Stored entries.
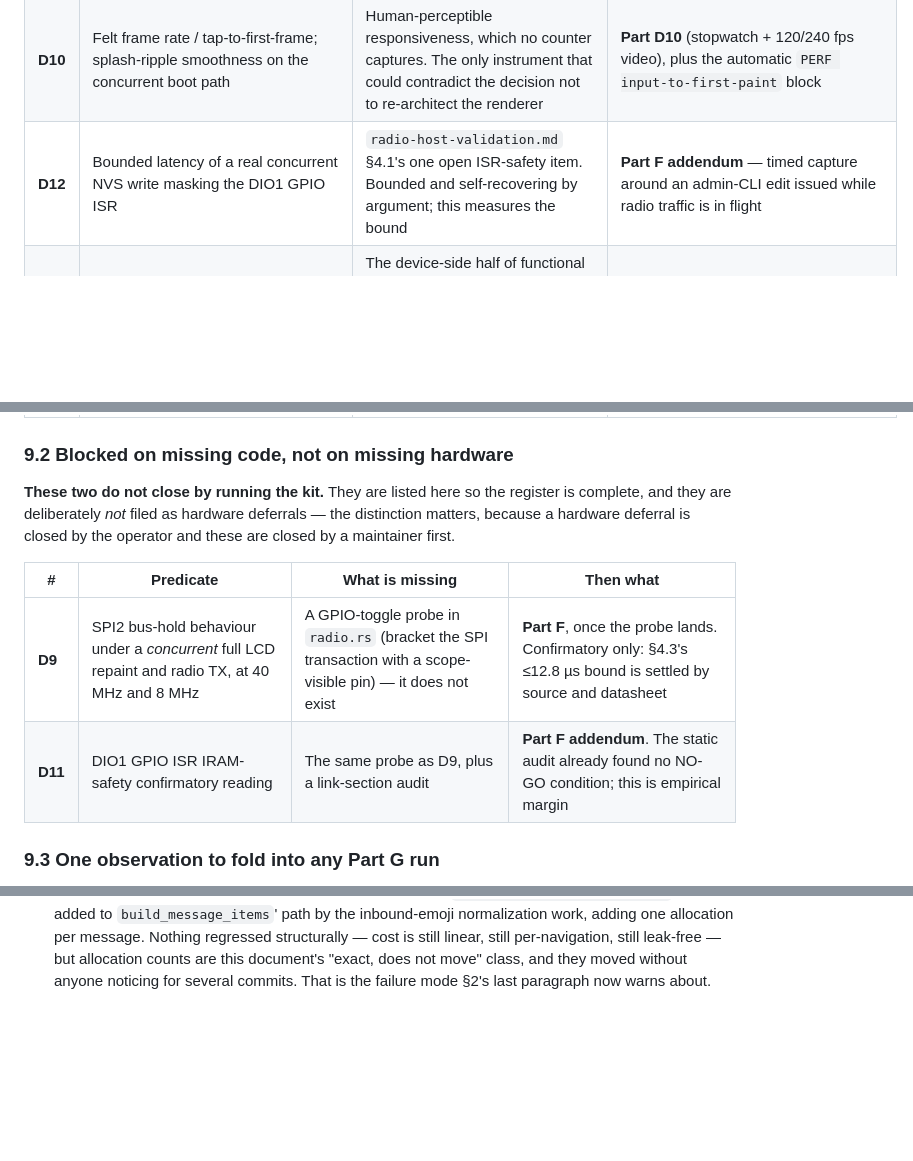
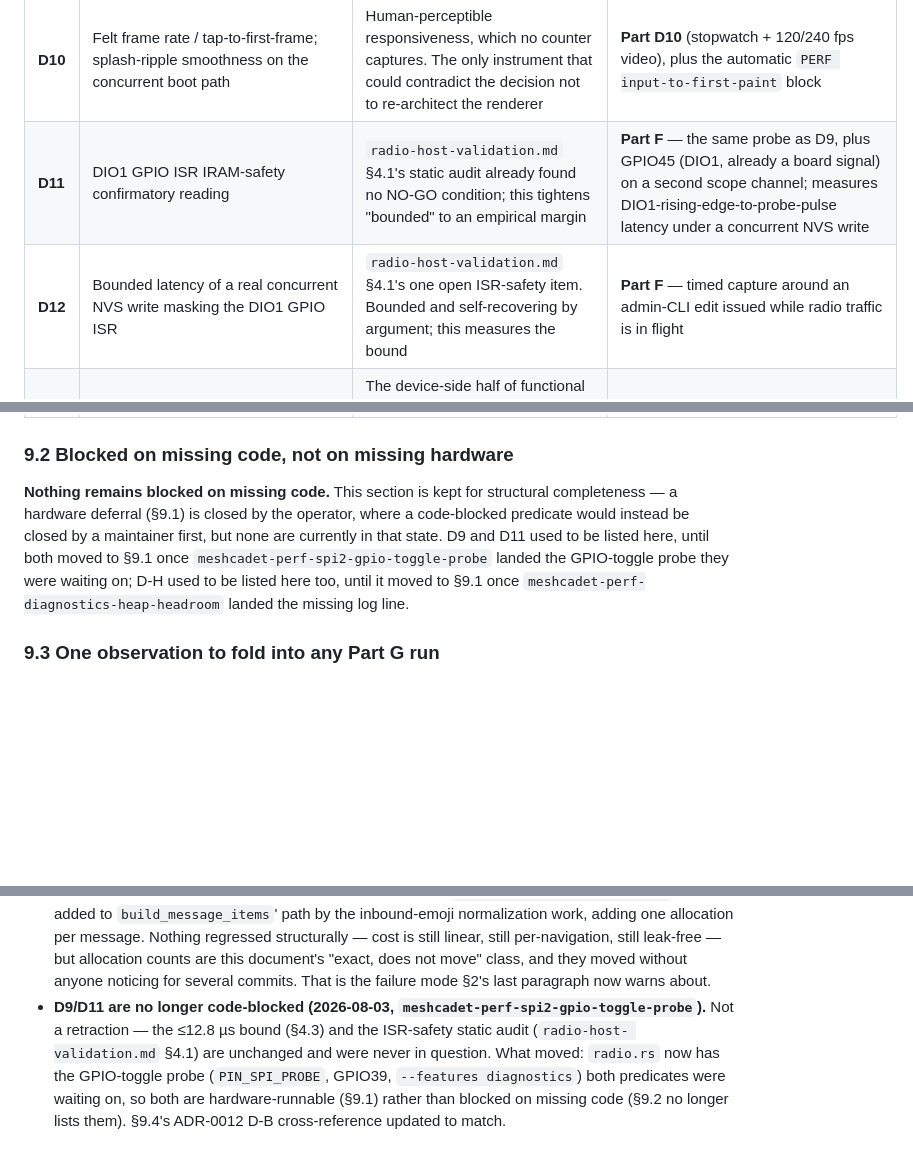
Before and after one commit to jagoda/meshcadet, a Markdown page: docs/perf/ui-perf-baseline.md, 3 parts joined by grey strips. Drawn GitHub-style; blank space fills up the shorter version.

```diff
--- a/docs/perf/ui-perf-baseline.md
+++ b/docs/perf/ui-perf-baseline.md
@@ -657,20 +658,20 @@ MeshCore-speaking peer node.
 | **D-H** | Free internal-heap headroom (`MALLOC_CAP_INTERNAL`) after the split's +32 768 B of task stack | ADR-0012's own deferred D-H predicate — see §9.4 | **Part C** — every 30 s window now reports `PERF heap-internal: free=<bytes> min_ever=<bytes>` for free, alongside the other dispatcher-rollup lines. `min_ever` is `heap_caps_get_minimum_free_size`'s own lifetime low-water mark, so a transient squeeze between rollup windows still shows up even if the instantaneous `free` reading missed it |
 | **D10** | Felt frame rate / tap-to-first-frame; splash-ripple smoothness on the concurrent boot path | Human-perceptible responsiveness, which no counter captures. The only instrument that could contradict the decision not to re-architect the renderer | **Part D10** (stopwatch + 120/240 fps video), plus the automatic `PERF input-to-first-paint` block |
-| **D12** | Bounded latency of a real concurrent NVS write masking the DIO1 GPIO ISR | `radio-host-validation.md` §4.1's one open ISR-safety item. Bounded and self-recovering by argument; this measures the bound | **Part F addendum** — timed capture around an admin-CLI edit issued while radio traffic is in flight |
+| **D11** | DIO1 GPIO ISR IRAM-safety confirmatory reading | `radio-host-validation.md` §4.1's static audit already found no NO-GO condition; this tightens "bounded" to an empirical margin | **Part F** — the same probe as D9, plus GPIO45 (DIO1, already a board signal) on a second scope channel; measures DIO1-rising-edge-to-probe-pulse latency under a concurrent NVS write |
+| **D12** | Bounded latency of a real concurrent NVS write masking the DIO1 GPIO ISR | `radio-host-validation.md` §4.1's one open ISR-safety item. Bounded and self-recovering by argument; this measures the bound | **Part F** — timed capture around an admin-CLI edit issued while radio traffic is in flight |
 | **P1** | Hands-on functional sweep: every screen, every navigation path, every radio path, on the device | The device-side half of functional parity. Its host-side half — a 58-row static parity matrix with a source citation per row — is met (`task-split-host-validation.md` §5) | **Part H** — walk `task-split-host-validation.md` §5's matrix row by row on hardware |
 | **P2** | The loop model's swept constants (`perf_loop_model/src/params.rs`) — every real ESP32-S3 wall-clock figure it currently carries as a cited *range* | Replaces §5's sensitivity sweep with a calibrated point model. Consumed automatically by `perf_loop_model::calibration` | **Part D** — the calibration table (reuses Part C's log) |
 
 ### 9.2 Blocked on missing code, not on missing hardware
 
-**These two do not close by running the kit.** They are listed here so the
-register is complete, and they are deliberately *not* filed as hardware
-deferrals — the distinction matters, because a hardware deferral is closed by
-the operator and these are closed by a maintainer first.
-
-| # | Predicate | What is missing | Then what |
-|---|---|---|---|
-| **D9** | SPI2 bus-hold behaviour under a *concurrent* full LCD repaint and radio TX, at 40 MHz and 8 MHz | A GPIO-toggle probe in `radio.rs` (bracket the SPI transaction with a scope-visible pin) — it does not exist | **Part F**, once the probe lands. Confirmatory only: §4.3's ≤12.8 µs bound is settled by source and datasheet |
-| **D11** | DIO1 GPIO ISR IRAM-safety confirmatory reading | The same probe as D9, plus a link-section audit | **Part F addendum**. The static audit already found no NO-GO condition; this is empirical margin |
+**Nothing remains blocked on missing code.** This section is kept for
+structural completeness — a hardware deferral (§9.1) is closed by the
+operator, where a code-blocked predicate would instead be closed by a
+maintainer first, but none are currently in that state. D9 and D11 used to be
+listed here, until both moved to §9.1 once `meshcadet-perf-spi2-gpio-toggle-probe`
+landed the GPIO-toggle probe they were waiting on; D-H used to be listed here
+too, until it moved to §9.1 once `meshcadet-perf-diagnostics-heap-headroom`
+landed the missing log line.
 
 ### 9.3 One observation to fold into any Part G run
 
@@ -822,3 +823,11 @@ resurrected from an old harness output, not as a second narrative.
   this document's "exact, does not move" class, and they moved without anyone
   noticing for several commits. That is the failure mode §2's last paragraph
   now warns about.
+- **D9/D11 are no longer code-blocked (2026-08-03,
+  `meshcadet-perf-spi2-gpio-toggle-probe`).** Not a retraction — the
+  ≤12.8 µs bound (§4.3) and the ISR-safety static audit (`radio-host-
+  validation.md` §4.1) are unchanged and were never in question. What moved:
+  `radio.rs` now has the GPIO-toggle probe (`PIN_SPI_PROBE`, GPIO39,
+  `--features diagnostics`) both predicates were waiting on, so both are
+  hardware-runnable (§9.1) rather than blocked on missing code (§9.2 no
+  longer lists them). §9.4's ADR-0012 D-B cross-reference updated to match.
```
Also changed, not shown: other parts of docs/perf/ui-perf-baseline.md (+3 -2 lines), docs/perf/collection-kit.md (+146 -78 lines).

Task description. Only the lines that contain the string "traffic" should be copied from the entries above.

Finished task.
-| **D12** | Bounded latency of a real concurrent NVS write masking the DIO1 GPIO ISR | `radio-host-validation.md` §4.1's one open ISR-safety item. Bounded and self-recovering by argument; this measures the bound | **Part F addendum** — timed capture around an admin-CLI edit issued while radio traffic is in flight |
+| **D12** | Bounded latency of a real concurrent NVS write masking the DIO1 GPIO ISR | `radio-host-validation.md` §4.1's one open ISR-safety item. Bounded and self-recovering by argument; this measures the bound | **Part F** — timed capture around an admin-CLI edit issued while radio traffic is in flight |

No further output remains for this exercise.